▶ _Action item_
Output the entries below exactly as written, omitting pictures.

Before-and-after page screenshots
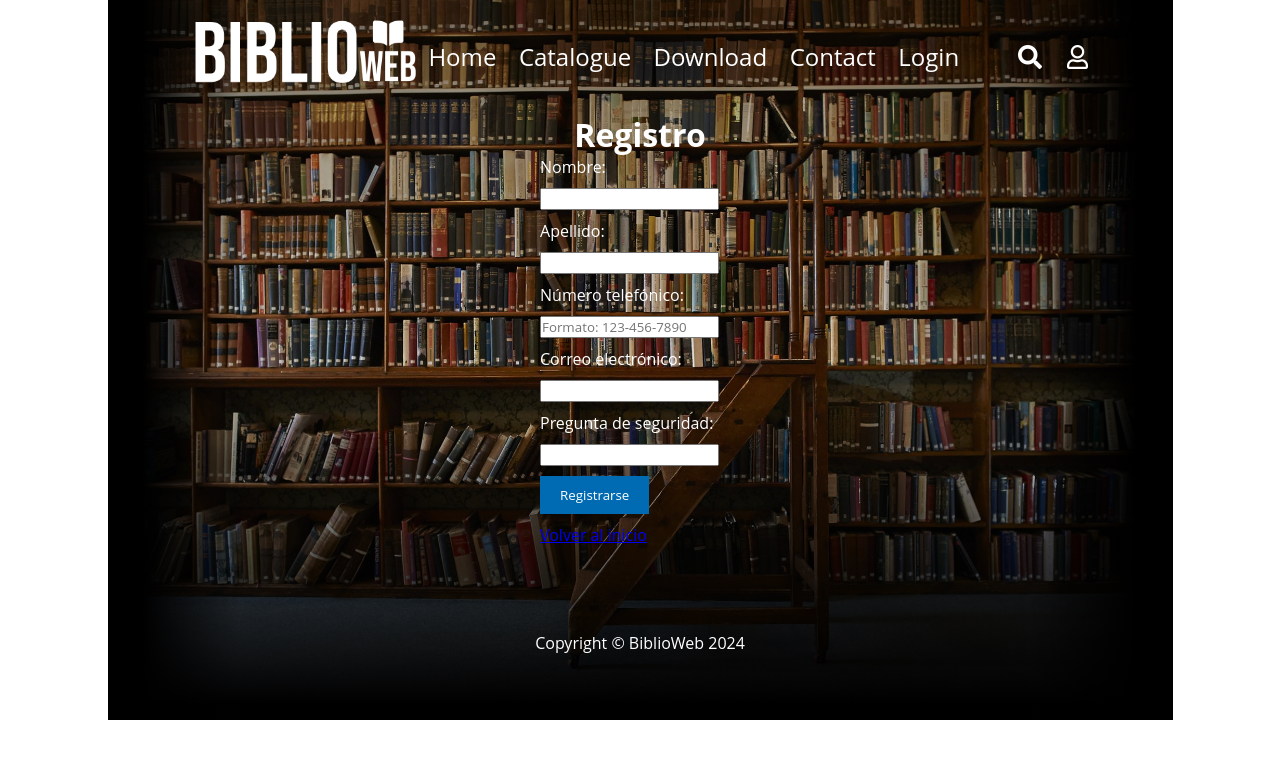
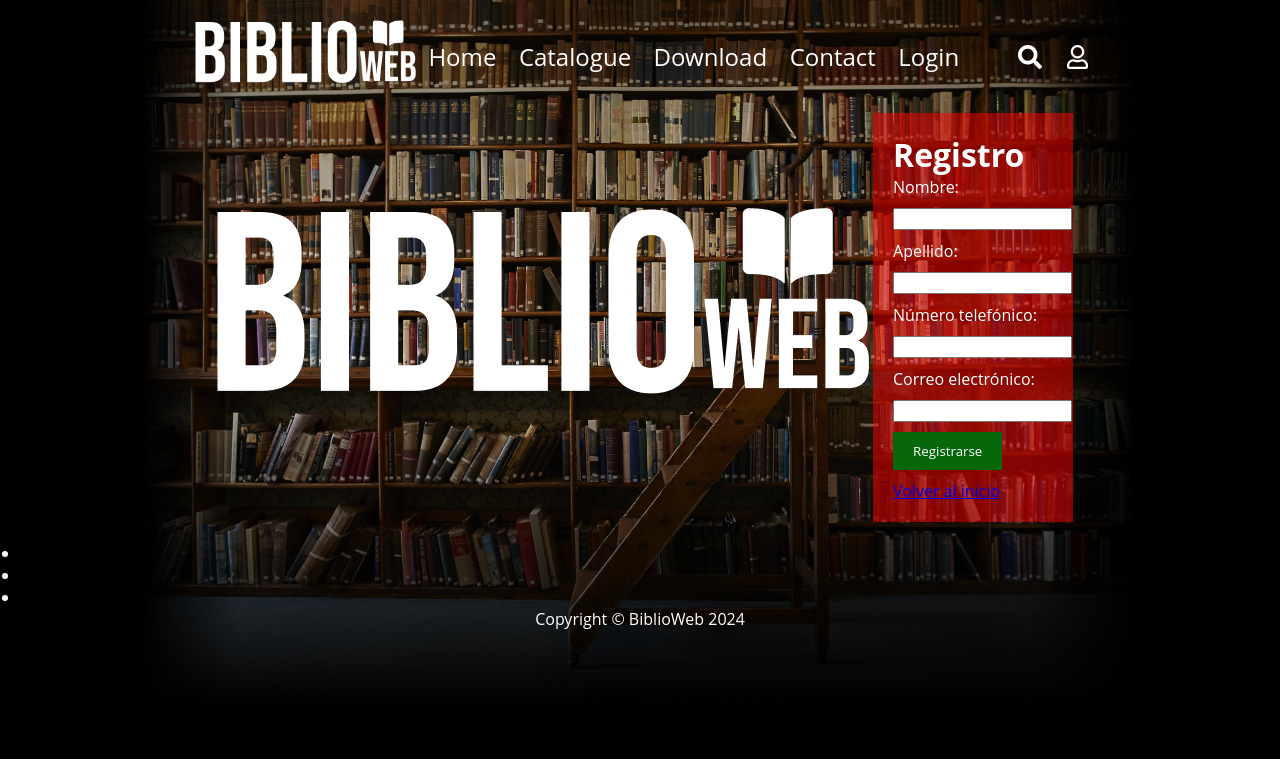
Before and after one commit to cosyfps/programacion-web-006d, a Python web app: template templates/signup.html in a window 1280 px wide. Shown: the top 759 px of the page. Run offline with Jinja, Linux system fonts and the light colour scheme; the template is opened without the code that fills it, so the values that code supplies are empty.

Commit message:
Registro actualizado

```diff
--- a/static/css/styles.css
+++ b/static/css/styles.css
@@ -251,15 +251,26 @@
 
 .red-transparent-background {
             background-color: rgba(255, 0, 0, 0.5);
-            padding: 50px;
+            padding: 20px;
 
           }
 
 .login-container {
   display: flex;
   align-items: center;
+  justify-content: center;
 }
 
 .log-column {
   flex: 0 0 auto; /* Esto evita que la columna se expanda */
 }
+
+.registro-container {
+  display: flex;
+  align-items: center;
+  justify-content: center;
+}
+
+.reg-column {
+  flex: 0 0 auto; /* Esto evita que la columna se expanda */
+}
--- a/templates/signin.html
+++ b/templates/signin.html
@@ -79,8 +79,8 @@
         <div class="log-column">
             <img src="/static/assets/img/logo2.png" alt="">
         </div>
-        <div class="column">
-            <form class="login red-transparent-background">
+        <div class="log-column">
+            <form class="red-transparent-background">
                 <h1>INICIAR SESIÓN</h1>
                 <label for="txtEmail">Ingresa tu correo electrónico</label>
                 <input type="email" name="txtEmail" id="txtEmail" required />
@@ -90,7 +90,7 @@
                 <br>
                 <a href="recuperar_password.html">¿Olvidaste tu contraseña?</a>
                 <br>
-                <input type="submit" value="Login" />
+                <input type="submit" value="Iniciar Sesión" />
                 <input type="button" value="Registrarse" />
             </form>
         </div>
--- a/templates/signup.html
+++ b/templates/signup.html
@@ -23,9 +23,7 @@
             margin: 0 auto;
         }
 
-        h1 {
-            text-align: center;
-        }
+
 
         label,
         input {
@@ -35,7 +33,7 @@
 
         input[type="submit"] {
             padding: 10px 20px;
-            background-color: #006bb3;
+            background-color: #06680b;
             color: #fff;
             border: none;
             cursor: pointer;
@@ -44,10 +42,11 @@
         input[type="submit"]:hover {
             background-color: #0056b3;
         }
+
     </style>
 </head>
 
-
+<body style="background-color: black;"></body>
 <body>
 
     <!-- Header -->
@@ -71,8 +70,13 @@
     </header>
 
     <!-- Content -->
+    <div class="registro-container">
+        <div class="reg-column">
+            <img src="/static/assets/img/logo2.png" alt="">
+        </div>
+        <div class="reg-column">
+            <form class="red-transparent-background">
                 <h1>Registro</h1>
-    <form action="#" method="post">
                 <label for="nombre">Nombre:</label>
                 <input type="text" id="nombre" name="nombre" required>
 
@@ -80,17 +84,18 @@
                 <input type="text" id="apellido" name="apellido" required>
 
                 <label for="telefono">Número telefónico:</label>
-        <input type="tel" id="telefono" name="telefono" pattern="[0-9]{3}-[0-9]{3}-[0-9]{4}" placeholder="Formato: 123-456-7890" required>
+                <input type="tel" id="telefono" name="telefono"required>
 
                 <label for="correo">Correo electrónico:</label>
                 <input type="email" id="correo" name="correo" required>
-
-        <label for="Pregunta de seguridad">Pregunta de seguridad:</label>
-        <input type="preg" id="pregunta" name="pregunta" required>
-
                 <input type="submit" value="Registrarse">
                 <span><a href="homepage.html">Volver al inicio</a></span>
+
             </form>
+        </div>
+    </div>
+
+
 
       <!-- Footer -->
     <footer>
```
Lines whose indentation alone changed are shown as unchanged.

▶ _Result below_
Before and after one commit to cosyfps/programacion-web-006d, a Python web app: template templates/signup.html in a window 1280 px wide. Shown: the top 759 px of the page. Run offline with Jinja, Linux system fonts and the light colour scheme; the template is opened without the code that fills it, so the values that code supplies are empty.

Commit message:
Registro actualizado

```diff
--- a/static/css/styles.css
+++ b/static/css/styles.css
@@ -251,15 +251,26 @@
 
 .red-transparent-background {
             background-color: rgba(255, 0, 0, 0.5);
-            padding: 50px;
+            padding: 20px;
 
           }
 
 .login-container {
   display: flex;
   align-items: center;
+  justify-content: center;
 }
 
 .log-column {
   flex: 0 0 auto; /* Esto evita que la columna se expanda */
 }
+
+.registro-container {
+  display: flex;
+  align-items: center;
+  justify-content: center;
+}
+
+.reg-column {
+  flex: 0 0 auto; /* Esto evita que la columna se expanda */
+}
--- a/templates/signin.html
+++ b/templates/signin.html
@@ -79,8 +79,8 @@
         <div class="log-column">
             <img src="/static/assets/img/logo2.png" alt="">
         </div>
-        <div class="column">
-            <form class="login red-transparent-background">
+        <div class="log-column">
+            <form class="red-transparent-background">
                 <h1>INICIAR SESIÓN</h1>
                 <label for="txtEmail">Ingresa tu correo electrónico</label>
                 <input type="email" name="txtEmail" id="txtEmail" required />
@@ -90,7 +90,7 @@
                 <br>
                 <a href="recuperar_password.html">¿Olvidaste tu contraseña?</a>
                 <br>
-                <input type="submit" value="Login" />
+                <input type="submit" value="Iniciar Sesión" />
                 <input type="button" value="Registrarse" />
             </form>
         </div>
--- a/templates/signup.html
+++ b/templates/signup.html
@@ -23,9 +23,7 @@
             margin: 0 auto;
         }
 
-        h1 {
-            text-align: center;
-        }
+
 
         label,
         input {
@@ -35,7 +33,7 @@
 
         input[type="submit"] {
             padding: 10px 20px;
-            background-color: #006bb3;
+            background-color: #06680b;
             color: #fff;
             border: none;
             cursor: pointer;
@@ -44,10 +42,11 @@
         input[type="submit"]:hover {
             background-color: #0056b3;
         }
+
     </style>
 </head>
 
-
+<body style="background-color: black;"></body>
 <body>
 
     <!-- Header -->
@@ -71,8 +70,13 @@
     </header>
 
     <!-- Content -->
+    <div class="registro-container">
+        <div class="reg-column">
+            <img src="/static/assets/img/logo2.png" alt="">
+        </div>
+        <div class="reg-column">
+            <form class="red-transparent-background">
                 <h1>Registro</h1>
-    <form action="#" method="post">
                 <label for="nombre">Nombre:</label>
                 <input type="text" id="nombre" name="nombre" required>
 
@@ -80,17 +84,18 @@
                 <input type="text" id="apellido" name="apellido" required>
 
                 <label for="telefono">Número telefónico:</label>
-        <input type="tel" id="telefono" name="telefono" pattern="[0-9]{3}-[0-9]{3}-[0-9]{4}" placeholder="Formato: 123-456-7890" required>
+                <input type="tel" id="telefono" name="telefono"required>
 
                 <label for="correo">Correo electrónico:</label>
                 <input type="email" id="correo" name="correo" required>
-
-        <label for="Pregunta de seguridad">Pregunta de seguridad:</label>
-        <input type="preg" id="pregunta" name="pregunta" required>
-
                 <input type="submit" value="Registrarse">
                 <span><a href="homepage.html">Volver al inicio</a></span>
+
             </form>
+        </div>
+    </div>
+
+
 
       <!-- Footer -->
     <footer>
```
Lines whose indentation alone changed are shown as unchanged.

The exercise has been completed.